Interest Charges

Interest can start to build when people carry balances on their credit cards, making debt situations even worse. According to Experian, in 2019 the average American household carried $6,194 in credit card debt. Meanwhile, according to The Balance's June 2020 Average Credit Card Interest report, the average credit card interest rate stood at 20.09%. That means households in the U.S. can expect pay an average of around $1,250.00 in credit card interest charges this year.

One quick way to tally up what you're paying in interest every year is to plug your credit card balance and interest rate into our loan calculator:

Credit Card Debt and Credit Scores

Credit card debt doesn't always mean a lower credit score—especially for people with accounts in good standing.

Even though the average amount of credit card debt in the U.S. increased from 2018 to 2019, so did the average credit score. The average FICO score was 701 in 2018 and rose to 703 in 2019. And the average FICO score for people with credit cards in 2019 was 727—which is considered very good.

Many factors beyond debt go into calculating a credit score, including payment history, length of time using credit, percentage of spending limit used, credit mix, and the number of new credit accounts or inquiries.

In general, it's best to use less than 30% of your credit limit to avoid negatively impacting your credit score.
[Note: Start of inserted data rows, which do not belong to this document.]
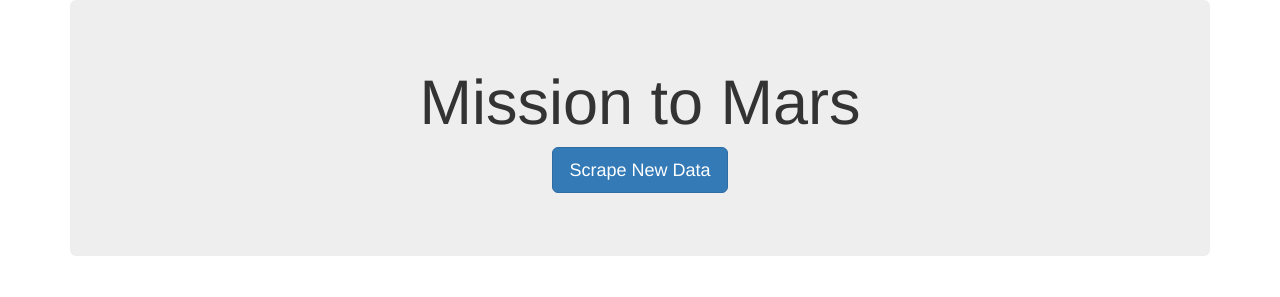
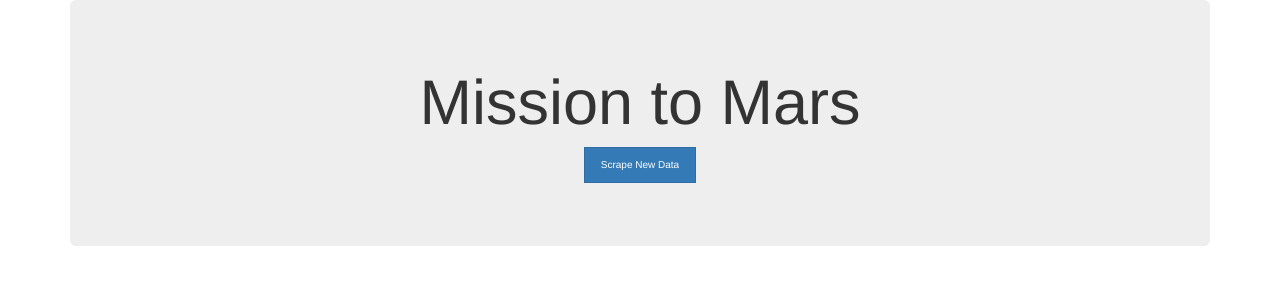
Before and after one commit to LeidyDoradoM/Mission_To_Mars_Challenge, a Flask app: page / in a window 1280 px wide. Shown: the top 297 px of the page. Run offline with Flask 2, Linux system fonts and the light colour scheme; data that the repository does not hold is empty; some libraries are stand-ins or nearby versions.

```diff
--- /dev/null
+++ b/static/assets/css/custom.css
@@ -0,0 +1,11 @@
+/* change size of buttons */
+.btn { font-size: 10px }
+/* remove rounding from cards, buttons and inputs */
+.card, .btn, .form-control { border-radius: 0; }
+
+/* changing color of jumbotron to green and white*/
+/*.jumbotron {
+    background: #2782a9;
+    color: rgba(255, 255, 255, 0.187);
+    text-align: center;
+  }
--- a/templates/index.html
+++ b/templates/index.html
@@ -5,10 +5,9 @@
     <meta name="viewport" content="width=device-width, initial-scale=1.0" />
     <meta http-equiv="X-UA-Compatible" content="ie=edge" />
     <title>Mission to Mars</title>
-    <link
-      rel="stylesheet"
-      href="https://maxcdn.bootstrapcdn.com/bootstrap/3.3.7/css/bootstrap.min.css"
-    />
+    <link rel="stylesheet" href="https://maxcdn.bootstrapcdn.com/bootstrap/3.3.7/css/bootstrap.min.css"/>
+    <!-- overrating the bootstrap style, calling custome css-->
+    <link rel="stylesheet" href="{{url_for('static', filename='assets/css/custom.css')}}" />
   </head>
   <body>
     <div class="container">
@@ -44,7 +43,6 @@
             alt="Responsive image"
           />
         </div>
-
         <div class="col-md-4">
           <!-- Mars Facts -->
           <div class="row" id="mars-facts">
@@ -61,7 +59,7 @@
         </div>
 
         {% for hemisphere in mars.hemispheres %}
-        <div class="col-md-6">
+        <div class="col-xs-3"> <!--col-xs-6 -->
           <div class="thumbnail">
             <img src="{{hemisphere.img_url | default('static/images/error.png', true)}}" alt="...">
             <div class="caption">
```
Also changed, not shown: static/assets/custom.css (added, +11 -0 lines), 3 other files.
If someone has the average $6,194 of credit card debt but has a $7,000 spending limit, then it's likely that their credit score will be lowered because they're using a large percentage of their limit. On the other hand, if another person has the same $6,194 in credit card debt but has a $40,000 spending limit, then it's likely that their score will not be impacted too negatively by this debt.

The Balance does not provide tax, investment, or financial services and advice. The information is being presented without consideration of the investment objectives, risk tolerance, or financial circumstances of any specific investor and might not be suitable for all investors. Past performance is not indicative of future results. Investing involves risk, including the possible loss of principal.

Article Sources

  1. Experian. "2019 Consumer Credit Review." Accessed Feb. 12, 2020.

  2. Federal Reserve Bank of New York Center for Microeconomic Data. "Household Debt and Credit Report." Accessed Feb. 12, 2020.

  3. Experian. "A Look at U.S. Consumer Credit Card Debt." Accessed Feb. 12, 2020.

  4. Experian."Debt Reaches New Highs in 2019, but Credit Scores Stay Strong." Accessed July 17, 2020.

  5. Experian. "What Affects Your Credit Scores?" Accessed Feb. 13, 2020.